Photo by: Bill Kinney
I recently got this question from an OutdoorLife.com reader Kyle Turner:
“What is thought to be the minimum foot-pounds of energy required to dispatch anything from whitetail deer to moose humanely and ethically?”
The most common figure thrown around when hunters discuss the energy required to ethically kill a whitetail is 1,000 ft.-lb. By this logic, at 1,000 ft.-lb. and above, you’re being ethical; your shot becomes questionable when the energy drops below this level. The problem here is that energy isn’t what kills an animal, making this line of reasoning nearly irrelevant.
What kills animals is the terminal ballistics of a projectile. This is the tissue disruption and damage to the vital circulatory, neurological, or respiratory system of the animal. As an example, it is more ethical to hit a whitetail with a 225-grain Barnes Expander bullet, which has a mere 600 ft.-lb. of energy at 75 yards, than with a 500-grain solid from a .470 Nitro Express, which has 4,000 ft.-lb. of energy at that range. The superior terminal ballistics of the Barnes bullet will dispatch the whitetail more swiftly than the solid bullet will.

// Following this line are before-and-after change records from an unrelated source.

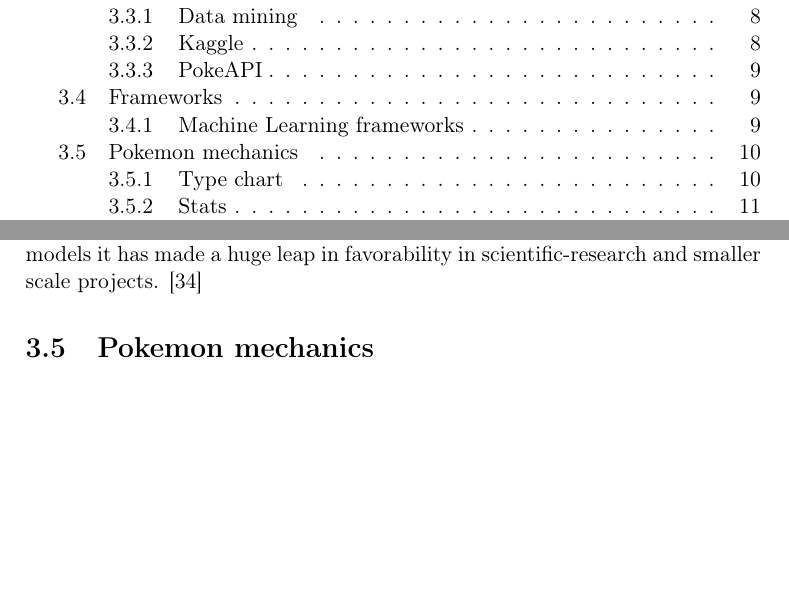
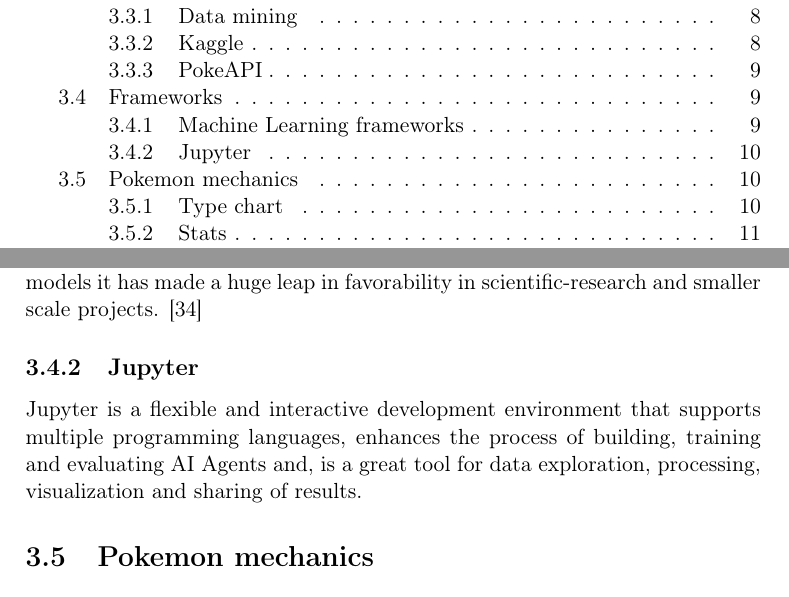
Before and after one commit to joachimhviid/pokemon-battle-bot, a LaTeX thesis (report/main.tex, which reads report/chapters/analysis-and-design/sec-framework.tex): two parts of pages 3 and 14 of 22, joined at a grey line, cut so that both start at the same text, the shorter picture padded with empty space. Compiled offline with pdfLaTeX.

Commit message:
Jupyter added to framework section
A short description of Jupyter and needs more text

```diff
--- a/report/chapters/analysis-and-design/sec-framework.tex
+++ b/report/chapters/analysis-and-design/sec-framework.tex
@@ -31,3 +31,8 @@ PyTorch might be limited in production readiness and have inferior performance c
 TensorFlow when working on larger scale projects, but because of its strenghts and being faster
 than TensorFlow on smaller-scale models it has made a huge leap in favorability in
 scientific-research and smaller scale projects. \cite{simplilearn}
+
+\subsection{Jupyter}
+Jupyter is a flexible and interactive development environment that supports multiple
+programming languages, enhances the process of building, training and evaluating AI Agents and,
+is a great tool for data exploration, processing, visualization and sharing of results.
```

So don’t get caught up with trying to achieve a particular level of impact energy with your hunting rounds. Instead, do some research into the terminal ballistics of the round you want to shoot and see whether the impact velocity at the ranges you plan to shoot at will give you the bullet performance you need.